[Web document revisions]

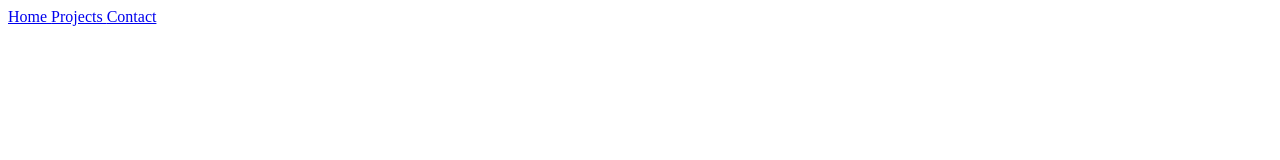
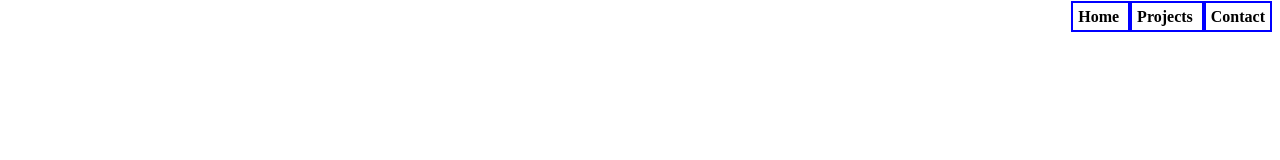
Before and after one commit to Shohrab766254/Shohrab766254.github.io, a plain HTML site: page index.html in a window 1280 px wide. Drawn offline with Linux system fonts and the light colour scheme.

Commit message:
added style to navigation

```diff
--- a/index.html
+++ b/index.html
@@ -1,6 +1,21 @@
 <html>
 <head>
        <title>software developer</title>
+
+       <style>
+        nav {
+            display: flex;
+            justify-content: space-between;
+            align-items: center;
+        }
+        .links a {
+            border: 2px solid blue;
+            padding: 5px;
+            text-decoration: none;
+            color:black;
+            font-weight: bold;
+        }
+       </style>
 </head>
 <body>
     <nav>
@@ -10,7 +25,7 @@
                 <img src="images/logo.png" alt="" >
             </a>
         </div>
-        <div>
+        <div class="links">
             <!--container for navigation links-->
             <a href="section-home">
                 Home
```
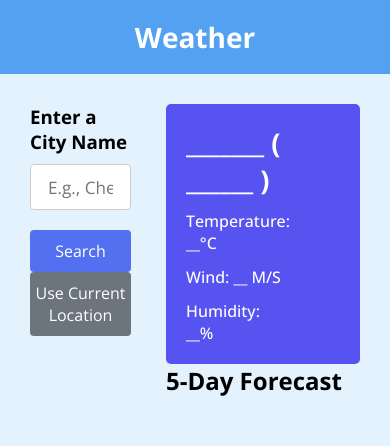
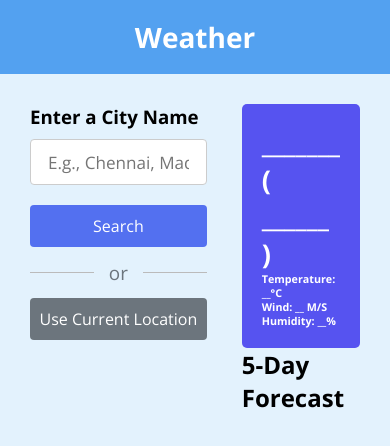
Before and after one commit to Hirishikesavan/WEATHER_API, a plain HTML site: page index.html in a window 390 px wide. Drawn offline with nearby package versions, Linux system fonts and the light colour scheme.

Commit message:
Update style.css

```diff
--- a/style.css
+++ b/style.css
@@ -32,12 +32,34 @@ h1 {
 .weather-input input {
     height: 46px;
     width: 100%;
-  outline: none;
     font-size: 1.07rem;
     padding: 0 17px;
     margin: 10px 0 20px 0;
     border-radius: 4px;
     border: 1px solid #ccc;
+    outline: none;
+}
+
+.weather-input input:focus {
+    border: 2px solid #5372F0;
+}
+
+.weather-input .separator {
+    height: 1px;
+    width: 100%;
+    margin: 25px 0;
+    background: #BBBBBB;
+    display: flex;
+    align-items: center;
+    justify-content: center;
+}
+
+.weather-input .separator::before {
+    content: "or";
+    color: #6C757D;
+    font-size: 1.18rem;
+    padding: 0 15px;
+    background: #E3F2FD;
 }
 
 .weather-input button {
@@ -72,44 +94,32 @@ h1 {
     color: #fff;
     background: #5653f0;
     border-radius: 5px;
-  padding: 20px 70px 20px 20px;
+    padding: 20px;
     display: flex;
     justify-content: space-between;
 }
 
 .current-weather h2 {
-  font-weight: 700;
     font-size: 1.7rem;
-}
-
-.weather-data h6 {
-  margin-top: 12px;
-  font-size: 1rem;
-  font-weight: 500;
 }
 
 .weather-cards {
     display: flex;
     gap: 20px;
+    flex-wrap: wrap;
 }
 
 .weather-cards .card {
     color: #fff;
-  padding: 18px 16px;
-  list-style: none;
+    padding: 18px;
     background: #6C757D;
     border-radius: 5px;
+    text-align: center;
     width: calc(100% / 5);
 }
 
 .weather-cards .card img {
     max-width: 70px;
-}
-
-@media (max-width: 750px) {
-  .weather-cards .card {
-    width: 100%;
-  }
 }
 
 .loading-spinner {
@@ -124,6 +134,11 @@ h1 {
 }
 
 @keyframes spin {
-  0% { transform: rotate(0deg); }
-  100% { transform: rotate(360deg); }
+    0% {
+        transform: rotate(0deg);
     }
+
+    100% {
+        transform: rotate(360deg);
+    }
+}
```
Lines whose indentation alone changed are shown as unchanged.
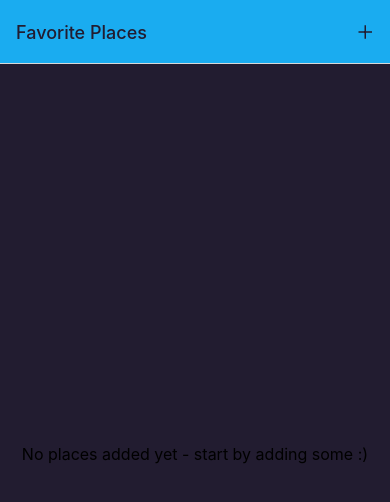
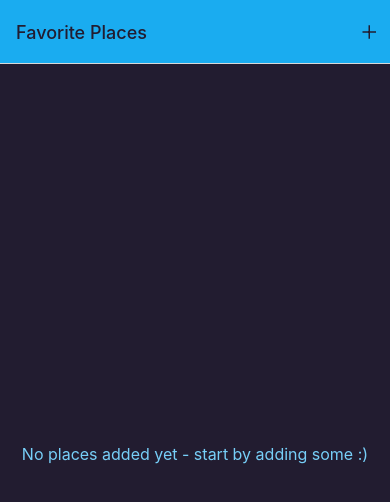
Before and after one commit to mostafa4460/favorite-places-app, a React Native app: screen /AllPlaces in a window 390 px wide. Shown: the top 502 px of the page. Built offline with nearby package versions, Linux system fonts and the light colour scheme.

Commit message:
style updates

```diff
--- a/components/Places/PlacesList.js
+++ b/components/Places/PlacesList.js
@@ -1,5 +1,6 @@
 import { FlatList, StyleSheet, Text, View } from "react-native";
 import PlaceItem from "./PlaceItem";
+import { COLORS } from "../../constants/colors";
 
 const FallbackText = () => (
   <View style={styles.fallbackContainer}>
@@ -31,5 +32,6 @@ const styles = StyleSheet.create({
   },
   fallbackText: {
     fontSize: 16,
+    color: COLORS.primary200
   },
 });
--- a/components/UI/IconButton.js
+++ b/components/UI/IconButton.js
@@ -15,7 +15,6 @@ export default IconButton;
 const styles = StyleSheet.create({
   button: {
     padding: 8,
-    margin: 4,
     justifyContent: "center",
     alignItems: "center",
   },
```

• Action item:
The lines you need are those containing "input"; find them in the records and copy them.

• Answer below:
 .weather-input input {
+.weather-input input:focus {
+.weather-input .separator {
+.weather-input .separator::before {
 .weather-input button {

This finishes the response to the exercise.